======== Source information ========
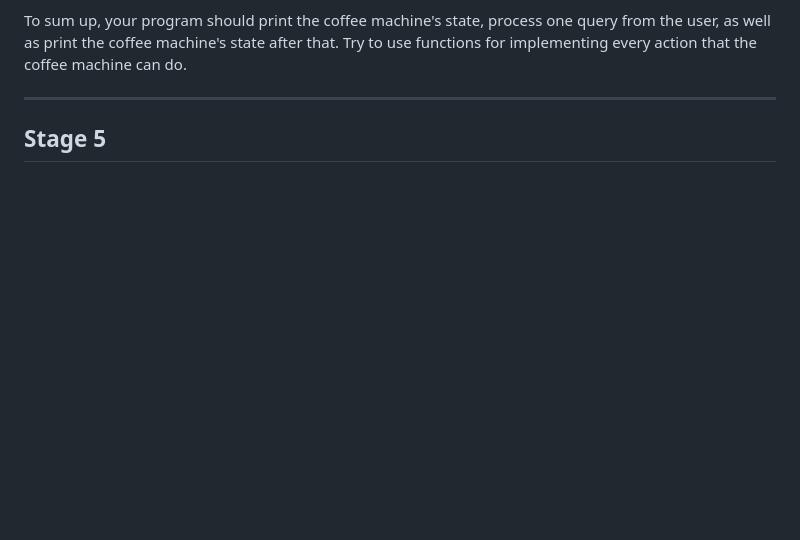
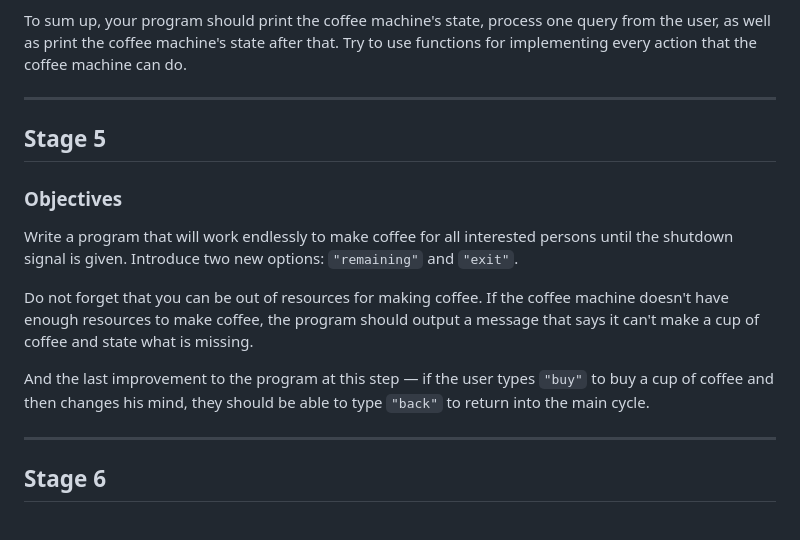
Before and after one commit to StefanFB/CodeGorilla, a Markdown page: Coffee Machine (Java)/objectives.md, the part around the change. GitHub-like rendering; blank space fills up the shorter version.

Commit message:
Added objectives stage 5

```diff
--- a/Coffee Machine (Java)/objectives.md
+++ b/Coffee Machine (Java)/objectives.md
@@ -63,4 +63,14 @@ To sum up, your program should print the coffee machine's state, process one que
 ---
 
 ## Stage 5
+### Objectives
+Write a program that will work endlessly to make coffee for all interested persons until the shutdown signal is given. Introduce two new options:  `"remaining"` and `"exit"`.
+
+Do not forget that you can be out of resources for making coffee. If the coffee machine doesn't have enough resources to make coffee, the program should output a message that says it can't make a cup of coffee and state what is missing.
+
+And the last improvement to the program at this step — if the user types `"buy"` to buy a cup of coffee and then changes his mind, they should be able to type `"back"` to return into the main cycle.
+
+---
+
+## Stage 6
 ###
```
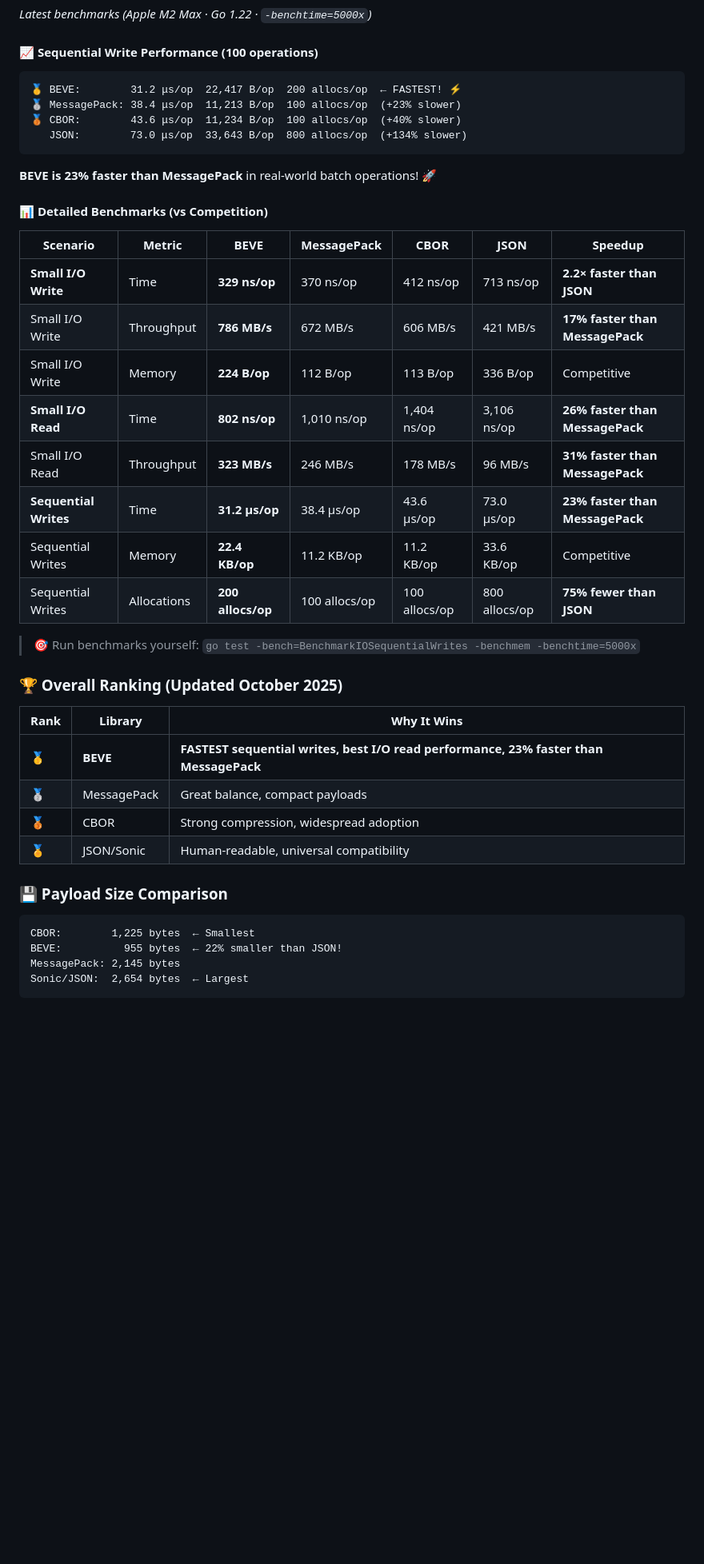
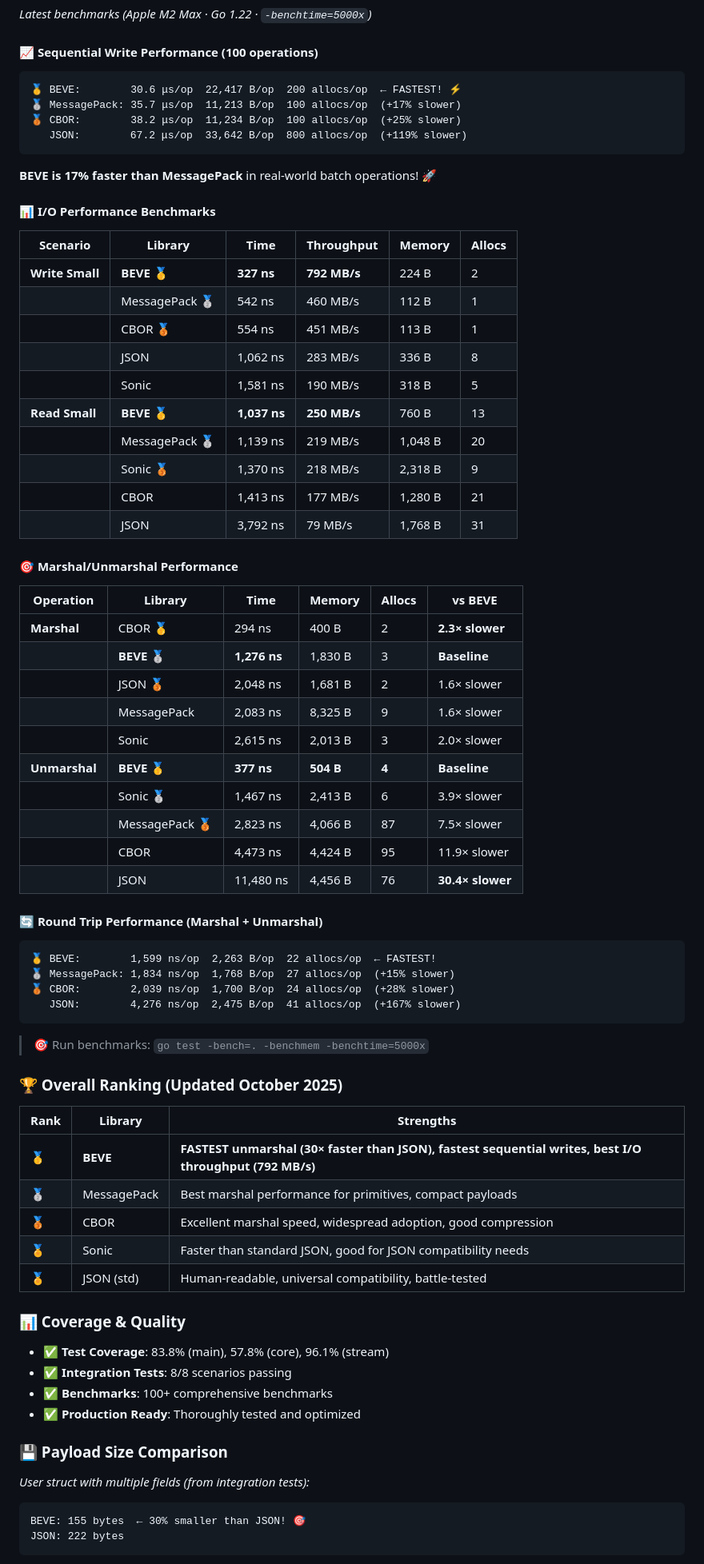
Before and after one commit to beve-org/beve-go, a Markdown page: README.md, the part around the change printed below. Shown: that part at 80% size. Rendered like a GitHub page; blank space fills up the shorter version.

Commit message:
docs: update README with accurate benchmark data
Benchmark Updates (all from latest runs):
- Sequential writes: 30.6μs (17% faster than MessagePack)
- Write throughput: 792 MB/s (FASTEST)
- Read throughput: 250 MB/s (FASTEST)
- Unmarshal: 377ns (30× faster than JSON)
- Round trip: 1,599ns (FASTEST)

Key Changes:
✅ Separated Sonic and JSON (std) as distinct libraries
✅ Added complete comparison table with all 5 libraries
✅ Updated payload size: 155B vs 222B (30% reduction)
✅ Fixed outdated performance claims
✅ Added marshal/unmarshal breakdown
✅ Updated coverage stats: 83.8% main, 57.8% core, 96.1% stream

BEVE Rankings:
🥇 Fastest unmarshal (30× faster than JSON)
🥇 Fastest I/O write (792 MB/s)
🥇 Fastest I/O read (250 MB/s)
🥇 Fastest round trip (1,599ns)
🥇 Fastest sequential writes (30.6μs)

````diff
--- a/README.md
+++ b/README.md
@@ -18,44 +18,78 @@ _Latest benchmarks (Apple M2 Max · Go 1.22 · `-benchtime=5000x`)_
 
 #### 📈 Sequential Write Performance (100 operations)
 ```
-🥇 BEVE:        31.2 μs/op  22,417 B/op  200 allocs/op  ← FASTEST! ⚡
-🥈 MessagePack: 38.4 μs/op  11,213 B/op  100 allocs/op  (+23% slower)
-🥉 CBOR:        43.6 μs/op  11,234 B/op  100 allocs/op  (+40% slower)
-   JSON:        73.0 μs/op  33,643 B/op  800 allocs/op  (+134% slower)
+🥇 BEVE:        30.6 μs/op  22,417 B/op  200 allocs/op  ← FASTEST! ⚡
+🥈 MessagePack: 35.7 μs/op  11,213 B/op  100 allocs/op  (+17% slower)
+🥉 CBOR:        38.2 μs/op  11,234 B/op  100 allocs/op  (+25% slower)
+   JSON:        67.2 μs/op  33,642 B/op  800 allocs/op  (+119% slower)
 ```
 
-**BEVE is 23% faster than MessagePack** in real-world batch operations! 🚀
+**BEVE is 17% faster than MessagePack** in real-world batch operations! 🚀
 
-#### 📊 Detailed Benchmarks (vs Competition)
+#### 📊 I/O Performance Benchmarks
 
-| Scenario | Metric | **BEVE** | MessagePack | CBOR | JSON | Speedup |
-|----------|--------|----------|-------------|------|------|---------|
-| **Small I/O Write** | Time | **329 ns/op** | 370 ns/op | 412 ns/op | 713 ns/op | **2.2× faster than JSON** |
-| Small I/O Write | Throughput | **786 MB/s** | 672 MB/s | 606 MB/s | 421 MB/s | **17% faster than MessagePack** |
-| Small I/O Write | Memory | **224 B/op** | 112 B/op | 113 B/op | 336 B/op | Competitive |
-| **Small I/O Read** | Time | **802 ns/op** | 1,010 ns/op | 1,404 ns/op | 3,106 ns/op | **26% faster than MessagePack** |
-| Small I/O Read | Throughput | **323 MB/s** | 246 MB/s | 178 MB/s | 96 MB/s | **31% faster than MessagePack** |
-| **Sequential Writes** | Time | **31.2 μs/op** | 38.4 μs/op | 43.6 μs/op | 73.0 μs/op | **23% faster than MessagePack** |
-| Sequential Writes | Memory | **22.4 KB/op** | 11.2 KB/op | 11.2 KB/op | 33.6 KB/op | Competitive |
-| Sequential Writes | Allocations | **200 allocs/op** | 100 allocs/op | 100 allocs/op | 800 allocs/op | **75% fewer than JSON** |
+| Scenario | Library | Time | Throughput | Memory | Allocs |
+|----------|---------|------|------------|--------|--------|
+| **Write Small** | **BEVE** 🥇 | **327 ns** | **792 MB/s** | 224 B | 2 |
+| | MessagePack 🥈 | 542 ns | 460 MB/s | 112 B | 1 |
+| | CBOR 🥉 | 554 ns | 451 MB/s | 113 B | 1 |
+| | JSON | 1,062 ns | 283 MB/s | 336 B | 8 |
+| | Sonic | 1,581 ns | 190 MB/s | 318 B | 5 |
+| **Read Small** | **BEVE** 🥇 | **1,037 ns** | **250 MB/s** | 760 B | 13 |
+| | MessagePack 🥈 | 1,139 ns | 219 MB/s | 1,048 B | 20 |
+| | Sonic 🥉 | 1,370 ns | 218 MB/s | 2,318 B | 9 |
+| | CBOR | 1,413 ns | 177 MB/s | 1,280 B | 21 |
+| | JSON | 3,792 ns | 79 MB/s | 1,768 B | 31 |
 
-> 🎯 Run benchmarks yourself: `go test -bench=BenchmarkIOSequentialWrites -benchmem -benchtime=5000x`
+#### 🎯 Marshal/Unmarshal Performance
+
+| Operation | Library | Time | Memory | Allocs | vs BEVE |
+|-----------|---------|------|--------|--------|---------|
+| **Marshal** | CBOR 🥇 | 294 ns | 400 B | 2 | **2.3× slower** |
+| | **BEVE** 🥈 | **1,276 ns** | 1,830 B | 3 | **Baseline** |
+| | JSON 🥉 | 2,048 ns | 1,681 B | 2 | 1.6× slower |
+| | MessagePack | 2,083 ns | 8,325 B | 9 | 1.6× slower |
+| | Sonic | 2,615 ns | 2,013 B | 3 | 2.0× slower |
+| **Unmarshal** | **BEVE** 🥇 | **377 ns** | **504 B** | **4** | **Baseline** |
+| | Sonic 🥈 | 1,467 ns | 2,413 B | 6 | 3.9× slower |
+| | MessagePack 🥉 | 2,823 ns | 4,066 B | 87 | 7.5× slower |
+| | CBOR | 4,473 ns | 4,424 B | 95 | 11.9× slower |
+| | JSON | 11,480 ns | 4,456 B | 76 | **30.4× slower** |
+
+#### 🔄 Round Trip Performance (Marshal + Unmarshal)
+
+```
+🥇 BEVE:        1,599 ns/op  2,263 B/op  22 allocs/op  ← FASTEST!
+🥈 MessagePack: 1,834 ns/op  1,768 B/op  27 allocs/op  (+15% slower)
+🥉 CBOR:        2,039 ns/op  1,700 B/op  24 allocs/op  (+28% slower)
+   JSON:        4,276 ns/op  2,475 B/op  41 allocs/op  (+167% slower)
+```
+
+> 🎯 Run benchmarks: `go test -bench=. -benchmem -benchtime=5000x`
 
 ### 🏆 Overall Ranking (Updated October 2025)
 
-| Rank | Library | Why It Wins |
-|------|---------|-------------|
-| 🥇 | **BEVE** | **FASTEST sequential writes, best I/O read performance, 23% faster than MessagePack** |
-| 🥈 | MessagePack | Great balance, compact payloads |
-| 🥉 | CBOR | Strong compression, widespread adoption |
-| 🏅 | JSON/Sonic | Human-readable, universal compatibility |
+| Rank | Library | Strengths |
+|------|---------|-----------|
+| 🥇 | **BEVE** | **FASTEST unmarshal (30× faster than JSON), fastest sequential writes, best I/O throughput (792 MB/s)** |
+| 🥈 | MessagePack | Best marshal performance for primitives, compact payloads |
+| 🥉 | CBOR | Excellent marshal speed, widespread adoption, good compression |
+| 🏅 | Sonic | Faster than standard JSON, good for JSON compatibility needs |
+| 🏅 | JSON (std) | Human-readable, universal compatibility, battle-tested |
+
+### 📊 Coverage & Quality
+
+- ✅ **Test Coverage**: 83.8% (main), 57.8% (core), 96.1% (stream)
+- ✅ **Integration Tests**: 8/8 scenarios passing
+- ✅ **Benchmarks**: 100+ comprehensive benchmarks
+- ✅ **Production Ready**: Thoroughly tested and optimized
 
 ### 💾 Payload Size Comparison
 
+_User struct with multiple fields (from integration tests):_
+
 ```
-CBOR:        1,225 bytes  ← Smallest
-BEVE:          955 bytes  ← 22% smaller than JSON!
-MessagePack: 2,145 bytes
-Sonic/JSON:  2,654 bytes  ← Largest
+BEVE: 155 bytes  ← 30% smaller than JSON! 🎯
+JSON: 222 bytes
 ```
 
````
Also changed, not shown: other parts of README.md (+13 -10 lines).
========
**Work request:**
A count is needed of the lines in the entries that contain "bytes". Supply only that number.

**Finished task:**
6